_What is needed:_ In the data below, find every line with the word "index" and copy it.
———
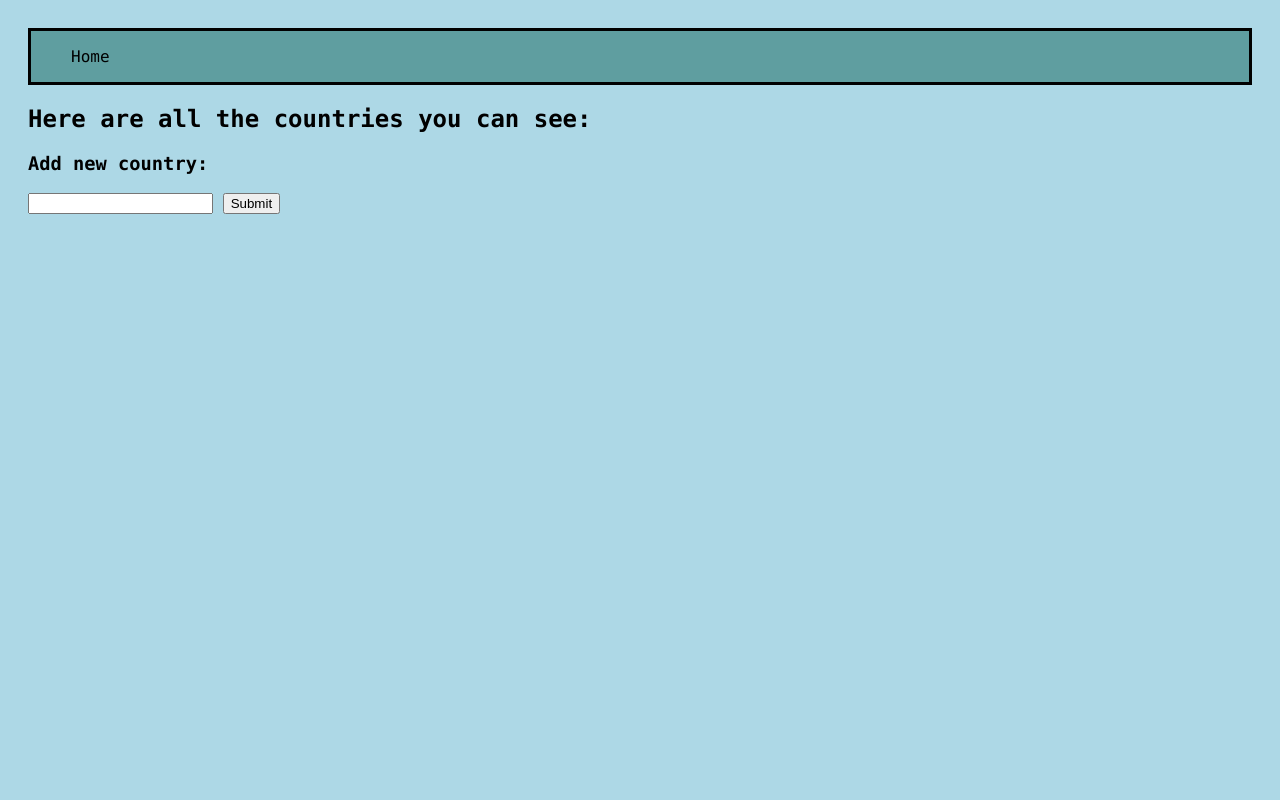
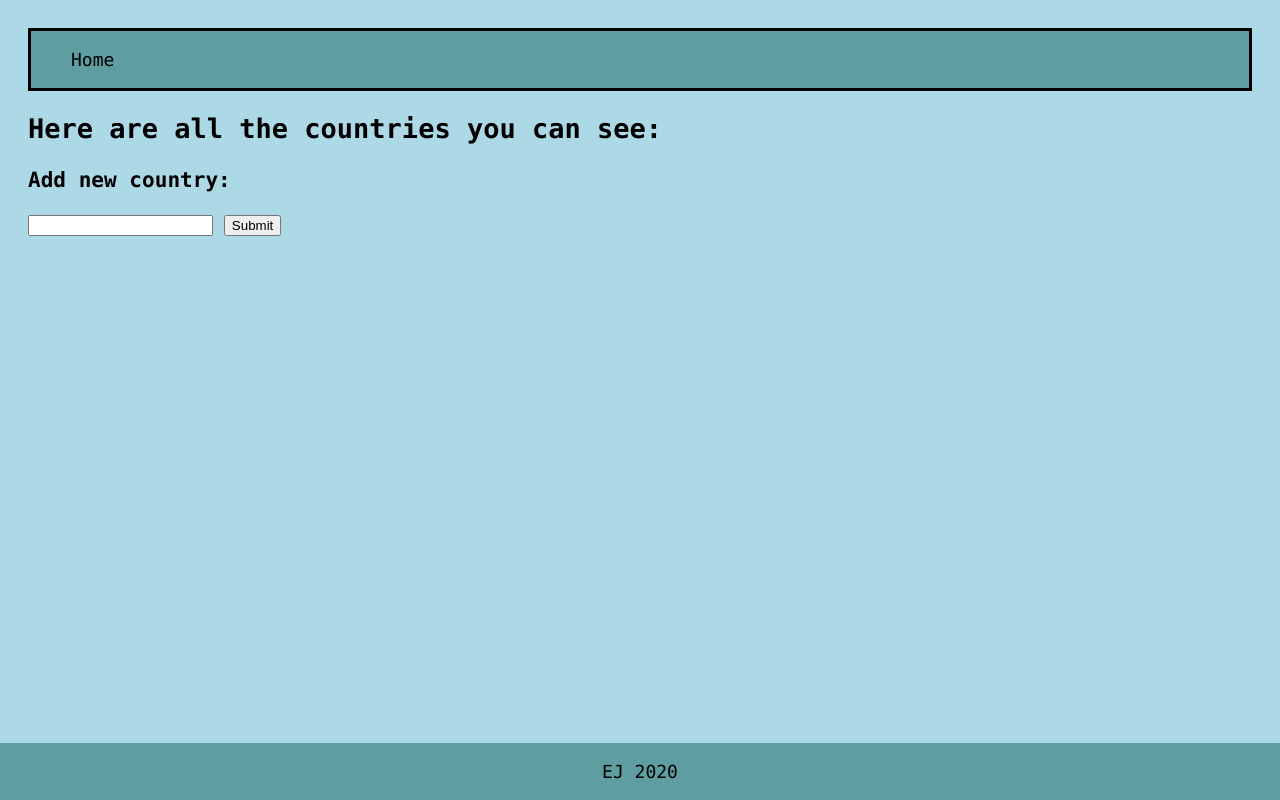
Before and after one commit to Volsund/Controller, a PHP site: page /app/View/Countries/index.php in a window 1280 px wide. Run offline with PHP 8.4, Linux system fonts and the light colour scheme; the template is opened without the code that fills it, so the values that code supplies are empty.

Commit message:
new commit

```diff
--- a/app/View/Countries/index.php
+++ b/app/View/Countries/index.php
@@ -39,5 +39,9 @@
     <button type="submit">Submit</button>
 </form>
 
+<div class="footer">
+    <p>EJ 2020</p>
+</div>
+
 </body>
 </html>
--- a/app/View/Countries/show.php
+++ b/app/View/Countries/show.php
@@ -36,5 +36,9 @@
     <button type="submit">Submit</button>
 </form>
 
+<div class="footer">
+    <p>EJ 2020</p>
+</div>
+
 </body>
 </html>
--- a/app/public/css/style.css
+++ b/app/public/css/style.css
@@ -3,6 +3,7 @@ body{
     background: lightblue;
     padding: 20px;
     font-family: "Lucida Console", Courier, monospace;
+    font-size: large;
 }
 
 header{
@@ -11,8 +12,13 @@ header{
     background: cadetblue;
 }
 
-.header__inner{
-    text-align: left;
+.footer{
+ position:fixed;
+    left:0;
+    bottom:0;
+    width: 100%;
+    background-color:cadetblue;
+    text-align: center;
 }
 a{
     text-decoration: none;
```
———
_Answer section:_
Before and after one commit to Volsund/Controller, a PHP site: page /app/View/Countries/index.php in a window 1280 px wide. Run offline with PHP 8.4, Linux system fonts and the light colour scheme; the template is opened without the code that fills it, so the values that code supplies are empty.
--- a/app/View/Countries/index.php
+++ b/app/View/Countries/index.php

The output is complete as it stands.